Recorded data

##############################

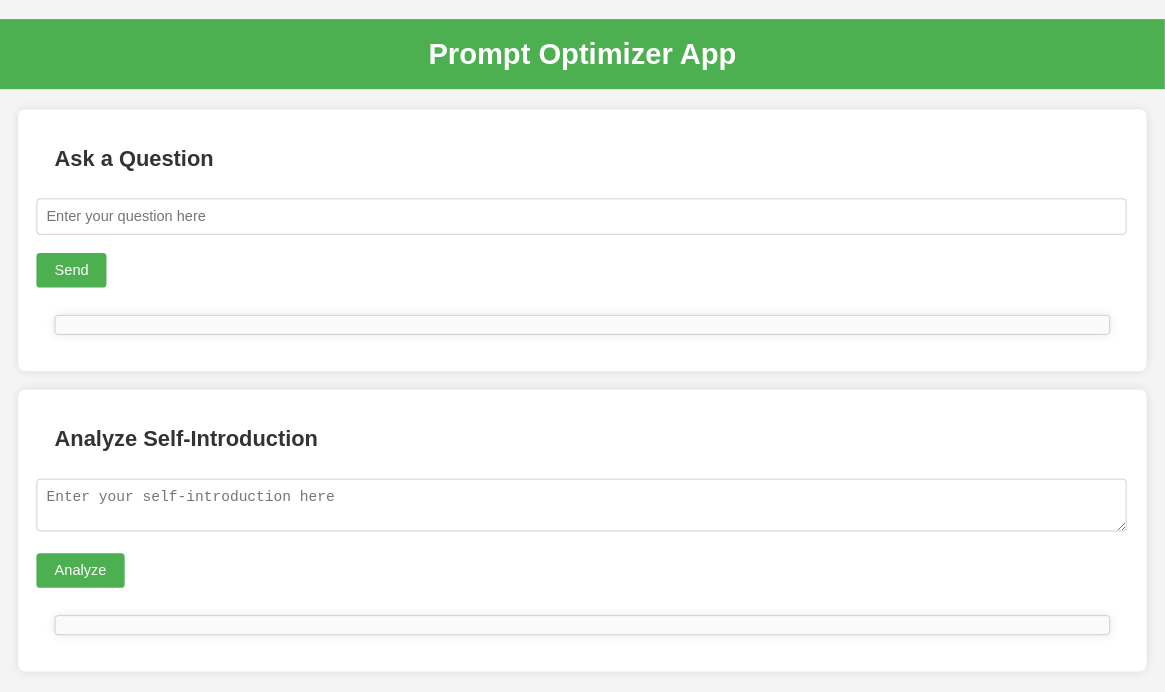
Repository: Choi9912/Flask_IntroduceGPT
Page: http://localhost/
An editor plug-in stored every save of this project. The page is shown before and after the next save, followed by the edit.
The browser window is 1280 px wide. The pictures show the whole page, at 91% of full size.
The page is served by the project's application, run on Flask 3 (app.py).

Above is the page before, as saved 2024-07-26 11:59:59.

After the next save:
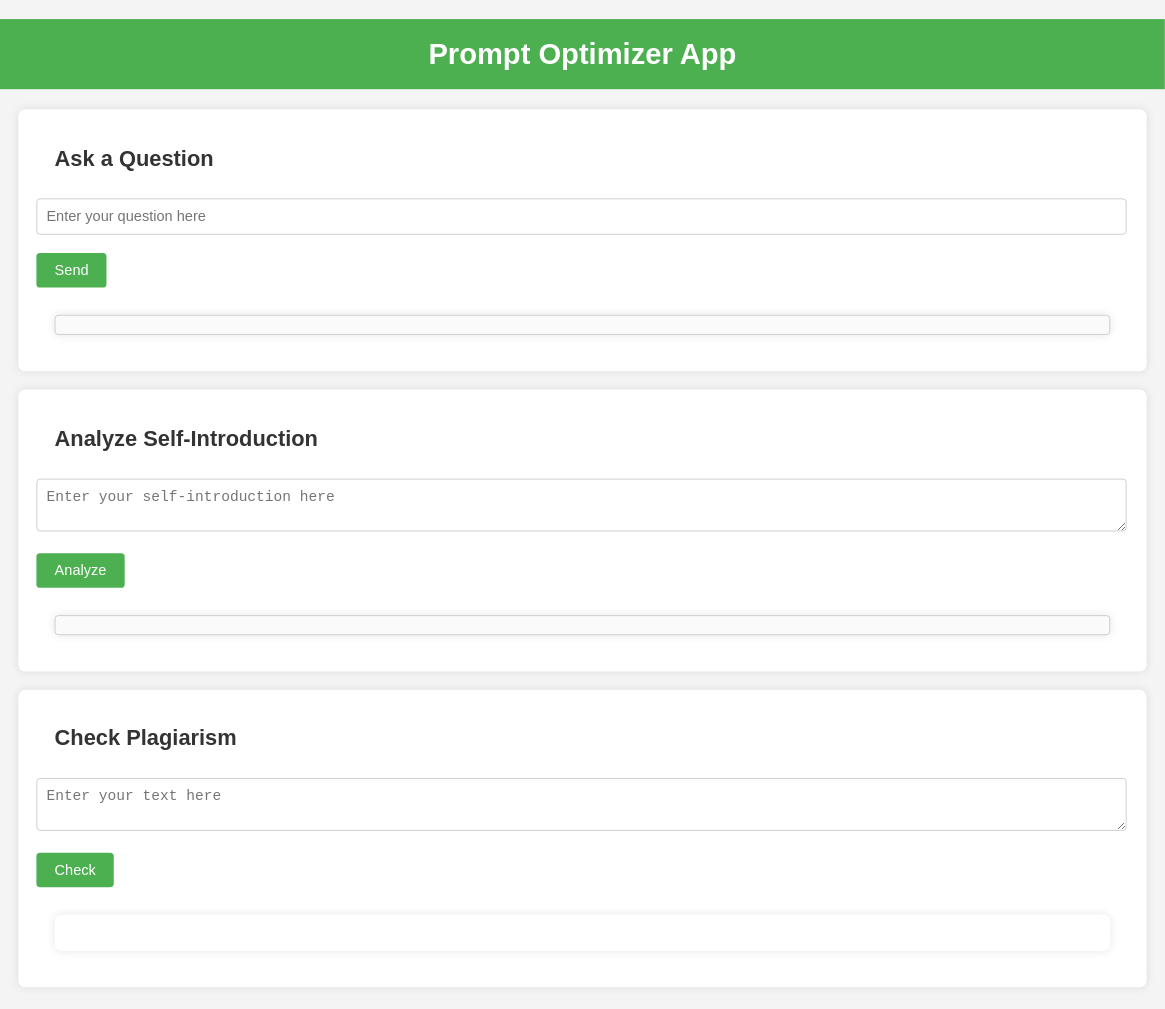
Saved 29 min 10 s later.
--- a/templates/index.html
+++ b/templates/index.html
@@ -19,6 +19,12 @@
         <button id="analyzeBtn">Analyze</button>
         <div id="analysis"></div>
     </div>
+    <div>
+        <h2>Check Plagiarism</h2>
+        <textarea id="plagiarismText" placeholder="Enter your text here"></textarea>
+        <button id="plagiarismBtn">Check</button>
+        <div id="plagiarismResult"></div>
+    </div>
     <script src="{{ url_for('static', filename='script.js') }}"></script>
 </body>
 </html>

##############################

Directions: Copy out, from the data above, every line holding the word "button".

Answer below:
         <button id="analyzeBtn">Analyze</button>
+        <button id="plagiarismBtn">Check</button>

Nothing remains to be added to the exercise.